At this point, Bill Engvall would say, "Here's your sign."
Let's look at the data.
Personal consumption expenditures compose the largest component of GDP. In addition, PCEs are divided into three sub-categories which are (from the largest to the smallest) services, non-durables and durables.
First, the overall trend for all real (inflation -adjusted) PCEs is still higher.
Services (which comprise about 67% of PCEs) are starting to increase after flat-lining for several years.
Purchases of non-durables dropped, but this is after 4-5 months of increases.
Real durable expenditures also increased slightly.
Let's move on to investment:
Real gross private domestic investment continues its rebound.
With equipment and software investment providing a fair amount of the growth.
Non-residential fixed investment is bottoming as is
Residential fixed investment.
The import export business appears to be moving back into its old, familiar situation: the US is again becoming a net importer. The total trade balance appears to topping out and will resume its old, downward trajectory.
Let's take a look at some of the data from the report:
Motor vehicle output added 0.44 percentage point to the fourth-quarter change in real GDP after adding 1.45 percentage points to the third-quarter change. Final sales of computers subtracted 0.01 percentage point from the fourth-quarter change in real GDP after subtracting 0.08 percentage point from the third-quarter change.
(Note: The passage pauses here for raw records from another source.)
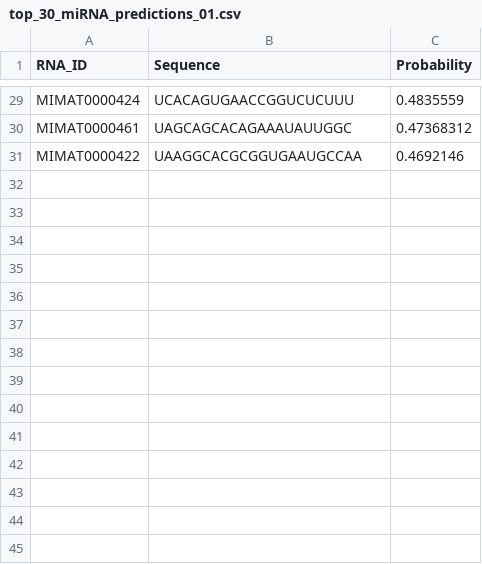
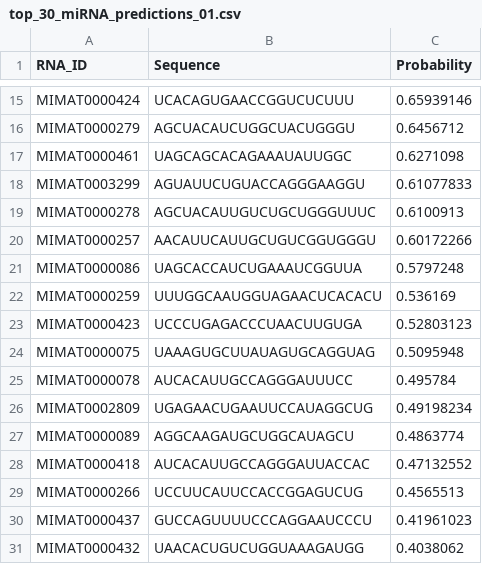
Before and after one commit to scxdhr020629/dj_mda, a CSV file: top_30_miRNA_predictions_01.csv, drawn as a sheet; only a part is shown, gaps mark what is left out; removed rows and columns are numbered as before the commit, all else as after; the diff covers the shown part only; the diff names each change by its address in the sheet, - before the commit and + after, or states it on an @@ line.

```diff
--- a/top_30_miRNA_predictions_01.csv
+++ b/top_30_miRNA_predictions_01.csv
-C15 (Probability): 0.4835559
+C15 (Probability): 0.65939146
+row 16: MIMAT0000279 | AGCUACAUCUGGCUACUGGGU | 0.6456712
-C17 (Probability): 0.47368312
+C17 (Probability): 0.6271098
-row 31: MIMAT0000422 | UAAGGCACGCGGUGAAUGCCAA | 0.4692146
+row 18: MIMAT0003299 | AGUAUUCUGUACCAGGGAAGGU | 0.61077833
+row 19: MIMAT0000278 | AGCUACAUUGUCUGCUGGGUUUC | 0.6100913
+row 20: MIMAT0000257 | AACAUUCAUUGCUGUCGGUGGGU | 0.60172266
+row 21: MIMAT0000086 | UAGCACCAUCUGAAAUCGGUUA | 0.5797248
+row 22: MIMAT0000259 | UUUGGCAAUGGUAGAACUCACACU | 0.536169
+row 23: MIMAT0000423 | UCCCUGAGACCCUAACUUGUGA | 0.52803123
+row 24: MIMAT0000075 | UAAAGUGCUUAUAGUGCAGGUAG | 0.5095948
+row 25: MIMAT0000078 | AUCACAUUGCCAGGGAUUUCC | 0.495784
+row 26: MIMAT0002809 | UGAGAACUGAAUUCCAUAGGCUG | 0.49198234
+row 27: MIMAT0000089 | AGGCAAGAUGCUGGCAUAGCU | 0.4863774
+row 28: MIMAT0000418 | AUCACAUUGCCAGGGAUUACCAC | 0.47132552
+row 29: MIMAT0000266 | UCCUUCAUUCCACCGGAGUCUG | 0.4565513
+row 30: MIMAT0000437 | GUCCAGUUUUCCCAGGAAUCCCU | 0.41961023
+row 31: MIMAT0000432 | UAACACUGUCUGGUAAAGAUGG | 0.4038062
```
Also changed, not shown: 7 added rows, 21 removed rows and 6 edited cells elsewhere in this file, all_predict_01.csv, top_30_predictions_01.csv, 4 other files.
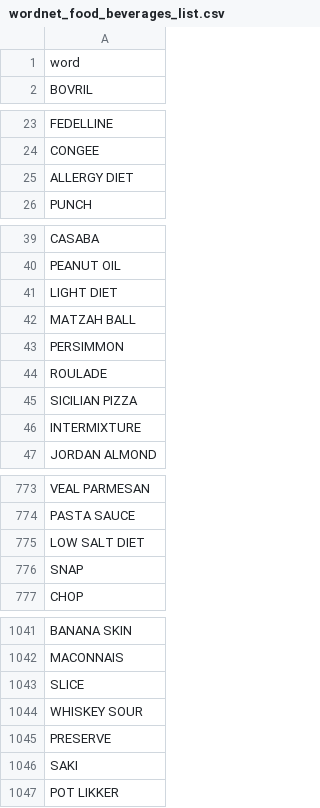
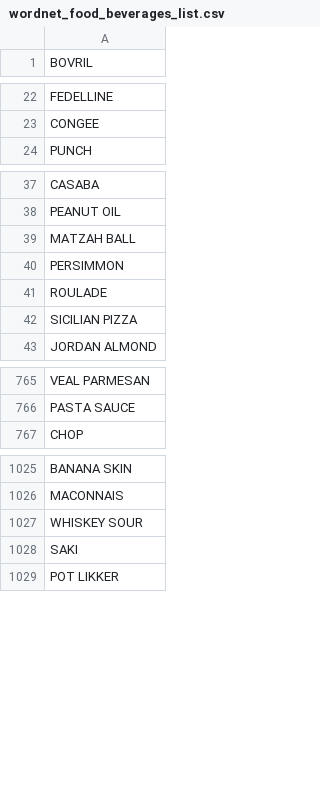
Before and after one commit to timjaya/neoway-brand-sentiment, a CSV file: analysis/wordnet_db/wordnet_food_beverages_list.csv, drawn as a sheet; only a part is shown, gaps mark what is left out; the diff covers the shown part only.

Commit message:
Removed false brands

```diff
--- a/analysis/wordnet_db/wordnet_food_beverages_list.csv
+++ b/analysis/wordnet_db/wordnet_food_beverages_list.csv
@@ -1,2 +1 @@
-word
 BOVRIL
@@ -24,3 +23,2 @@ FEDELLINE
 CONGEE
-ALLERGY DIET
 PUNCH
@@ -40,3 +38,2 @@ CASABA
 PEANUT OIL
-LIGHT DIET
 MATZAH BALL
@@ -45,3 +42,2 @@ ROULADE
 SICILIAN PIZZA
-INTERMIXTURE
 JORDAN ALMOND
@@ -774,4 +766,2 @@ VEAL PARMESAN
 PASTA SAUCE
-LOW SALT DIET
-SNAP
 CHOP
@@ -1042,5 +1026,3 @@ BANANA SKIN
 MACONNAIS
-SLICE
 WHISKEY SOUR
-PRESERVE
 SAKI
```
Also changed, not shown: 33 removed rows and 1 moved row elsewhere in this file.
Last quarter several commentators pointed to the fact that auto production accounted for most of the growth and wondered how more growth was possible. Last quarter, auto production dropped down dramatically and we still grew.
Real personal consumption expenditures increased 1.7 percent in the fourth quarter, compared with an increase of 2.8 percent in the third. Real nonresidential fixed investment increased 6.5 percent, in contrast to a decrease of 5.9 percent. Nonresidential structures decreased 13.9 percent, compared with a decrease of 18.4 percent. Equipment and software increased 18.2 percent, compared with an increase of 1.5 percent. Real residential fixed investment increased 5.0 percent, compared with an increase of 18.9 percent.
First, PCEs did decelerate. But this is in line with my projections for GDP growth which I made last year. Briefly, while the US economy is use to PCE growth in the 3-4% range, I think we'll see them grow in the 1-2% range. So, the drop to 1.7% quarter to quarter growth isn't a concern.
Real exports of goods and services increased 22.4 percent in the fourth quarter, compared with an increase of 17.8 percent in the third. Real imports of goods and services increased 15.3 percent, compared with an increase of 21.3 percent.
While the overall trade deficit pattern appears to be returning to its old ways, it is important to note that exports are increasing. This is due to other countries buying US goods and services. In fact, exports actually added to growth last quarter accounting for 5% of overall growth.
Perhaps the best part of the report was the contribution from investment. The economy grew 5.9%, 4.63% of which was investment. In other words. investment accounted for a whopping 78.47% of growth.
I suspect what "some analysts" don't like is that inventory restocking accounted for 3.88 or 65% of overall growth. However, the "concern" over this number is misplaced. First, inventories are at very low levels:
There is plenty of room for restocking, especially in light of how lean inventories are:
As demonstrated by the lean inventory to sales ratio. Again, this is a development I anticipated in the August 31 article cited above.
In short, this is still a good report. We'll have to wait and see what the final report says before we draw really firm conclusions, but overall this is a good report -- despite what "some analysts" say.